Let $S'$ be the image $\psi \left({S}\right)$ of $S$.

Then $\psi$ is an isomorphism from $S$ onto $S'$.

### Image of Cancellable Elements in Quotient Mapping

The set $C'$ of cancellable elements of the semigroup $S'$ is $\psi \left[{C}\right]$.

## Properties of Quotient Structure

### Identity of Quotient Structure

Let $c \in C$ be arbitrary.

Then:

- $\eqclass {\tuple {c, c} } \boxtimes$

is the identity of $T'$.

### Invertible Elements in Quotient Structure

Every cancellable element of $S'$ is invertible in $T'$.

### Generator for Quotient Structure

$T' = S' \cup \left({C'}\right)^{-1}$ is a generator for the semigroup $T'$.

### Quotient Structure is Inverse Completion

$T'$ is an inverse completion of its subsemigroup $S'$.

## Notes

Elements of $T'$ are equivalence classes of ordered pairs $\left({x, y}\right)$ where $x \in S, y \in C$.

Each of the elements of $\left[\!\left[{\left({x, y}\right)}\right]\!\right]_\boxtimes$ are such that $x \circ y^{-1}$ have the same value, where $y^{-1} \in C^{-1}$.

Hence is it a natural progression to define an operation $\odot$, say, such that:

- $x \odot y \equiv x \circ y^{-1}$

In the context of the integers, this operation is **minus**, hence:

- $x - y \equiv x + \left({-y}\right)$

In the context of the rational numbers, this operation is **division**, hence:

- $\dfrac x y \equiv x \times y^{-1}$
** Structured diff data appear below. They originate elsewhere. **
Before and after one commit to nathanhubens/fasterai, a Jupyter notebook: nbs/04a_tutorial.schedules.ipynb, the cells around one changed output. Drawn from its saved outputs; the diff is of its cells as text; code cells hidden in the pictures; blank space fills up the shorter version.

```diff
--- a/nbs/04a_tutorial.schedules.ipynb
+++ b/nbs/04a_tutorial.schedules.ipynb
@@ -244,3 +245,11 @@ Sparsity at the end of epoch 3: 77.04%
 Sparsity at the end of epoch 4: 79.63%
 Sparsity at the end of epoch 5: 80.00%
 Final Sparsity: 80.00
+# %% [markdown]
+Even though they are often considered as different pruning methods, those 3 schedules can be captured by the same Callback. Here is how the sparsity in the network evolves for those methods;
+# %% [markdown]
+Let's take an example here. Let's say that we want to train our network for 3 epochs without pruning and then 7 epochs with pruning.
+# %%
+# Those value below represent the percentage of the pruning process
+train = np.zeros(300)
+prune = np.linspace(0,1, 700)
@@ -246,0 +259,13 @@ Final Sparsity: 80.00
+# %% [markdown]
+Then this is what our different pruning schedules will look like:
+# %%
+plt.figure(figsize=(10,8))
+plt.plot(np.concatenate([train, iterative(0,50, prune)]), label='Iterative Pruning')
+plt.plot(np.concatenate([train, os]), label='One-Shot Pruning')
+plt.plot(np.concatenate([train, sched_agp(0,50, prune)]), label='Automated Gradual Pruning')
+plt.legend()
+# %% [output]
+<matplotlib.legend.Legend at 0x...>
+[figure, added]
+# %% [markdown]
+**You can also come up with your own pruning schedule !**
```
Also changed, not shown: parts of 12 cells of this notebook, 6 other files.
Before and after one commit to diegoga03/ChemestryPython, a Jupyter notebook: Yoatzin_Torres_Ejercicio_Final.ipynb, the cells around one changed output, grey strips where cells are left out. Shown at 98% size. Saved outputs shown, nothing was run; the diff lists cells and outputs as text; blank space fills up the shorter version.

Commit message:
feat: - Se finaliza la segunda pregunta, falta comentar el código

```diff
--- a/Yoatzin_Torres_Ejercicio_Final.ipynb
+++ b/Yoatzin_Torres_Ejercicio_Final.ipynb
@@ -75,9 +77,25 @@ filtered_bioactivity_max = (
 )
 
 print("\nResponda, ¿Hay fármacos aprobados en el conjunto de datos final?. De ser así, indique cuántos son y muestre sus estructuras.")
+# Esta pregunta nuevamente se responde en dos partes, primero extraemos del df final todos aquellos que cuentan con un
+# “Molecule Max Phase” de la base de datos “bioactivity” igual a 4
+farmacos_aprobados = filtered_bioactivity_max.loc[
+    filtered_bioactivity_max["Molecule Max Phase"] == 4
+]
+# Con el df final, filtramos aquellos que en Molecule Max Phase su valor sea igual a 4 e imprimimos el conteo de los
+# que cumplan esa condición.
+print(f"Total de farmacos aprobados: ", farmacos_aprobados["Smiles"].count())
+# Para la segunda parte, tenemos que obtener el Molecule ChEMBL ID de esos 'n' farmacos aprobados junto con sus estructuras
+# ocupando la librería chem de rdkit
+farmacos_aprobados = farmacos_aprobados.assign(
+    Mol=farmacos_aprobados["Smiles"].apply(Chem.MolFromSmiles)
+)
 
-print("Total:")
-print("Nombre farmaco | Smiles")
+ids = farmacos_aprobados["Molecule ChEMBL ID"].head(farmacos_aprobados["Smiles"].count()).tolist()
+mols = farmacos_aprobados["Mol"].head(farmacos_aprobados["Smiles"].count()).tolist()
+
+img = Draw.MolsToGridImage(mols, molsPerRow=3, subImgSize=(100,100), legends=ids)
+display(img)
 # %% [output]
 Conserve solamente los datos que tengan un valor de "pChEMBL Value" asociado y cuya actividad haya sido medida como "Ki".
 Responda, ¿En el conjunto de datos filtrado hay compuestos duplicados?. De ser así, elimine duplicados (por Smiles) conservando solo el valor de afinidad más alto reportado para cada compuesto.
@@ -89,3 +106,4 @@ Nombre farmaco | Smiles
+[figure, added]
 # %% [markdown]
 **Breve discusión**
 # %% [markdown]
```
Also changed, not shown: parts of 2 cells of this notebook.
Each element of $S$, and hence in $C$, is identified (via the isomorphism $\psi$) with one of these equivalence classes.

If $S$ is a monoid, then it has an identity $e_S$, say, which is in $C$.

Hence:

- $\forall x \in C: \psi \left({x}\right) = \left[\!\left[{\left({x, e_S}\right)}\right]\!\right]_\boxtimes$

In particular:

- $\psi \left({e_S}\right) = \left[\!\left[{\left({e_S, e_S}\right)}\right]\!\right]_\boxtimes$

## Sources

- 1965: Seth Warner:
*Modern Algebra*... (previous) ... (next): $\S 20$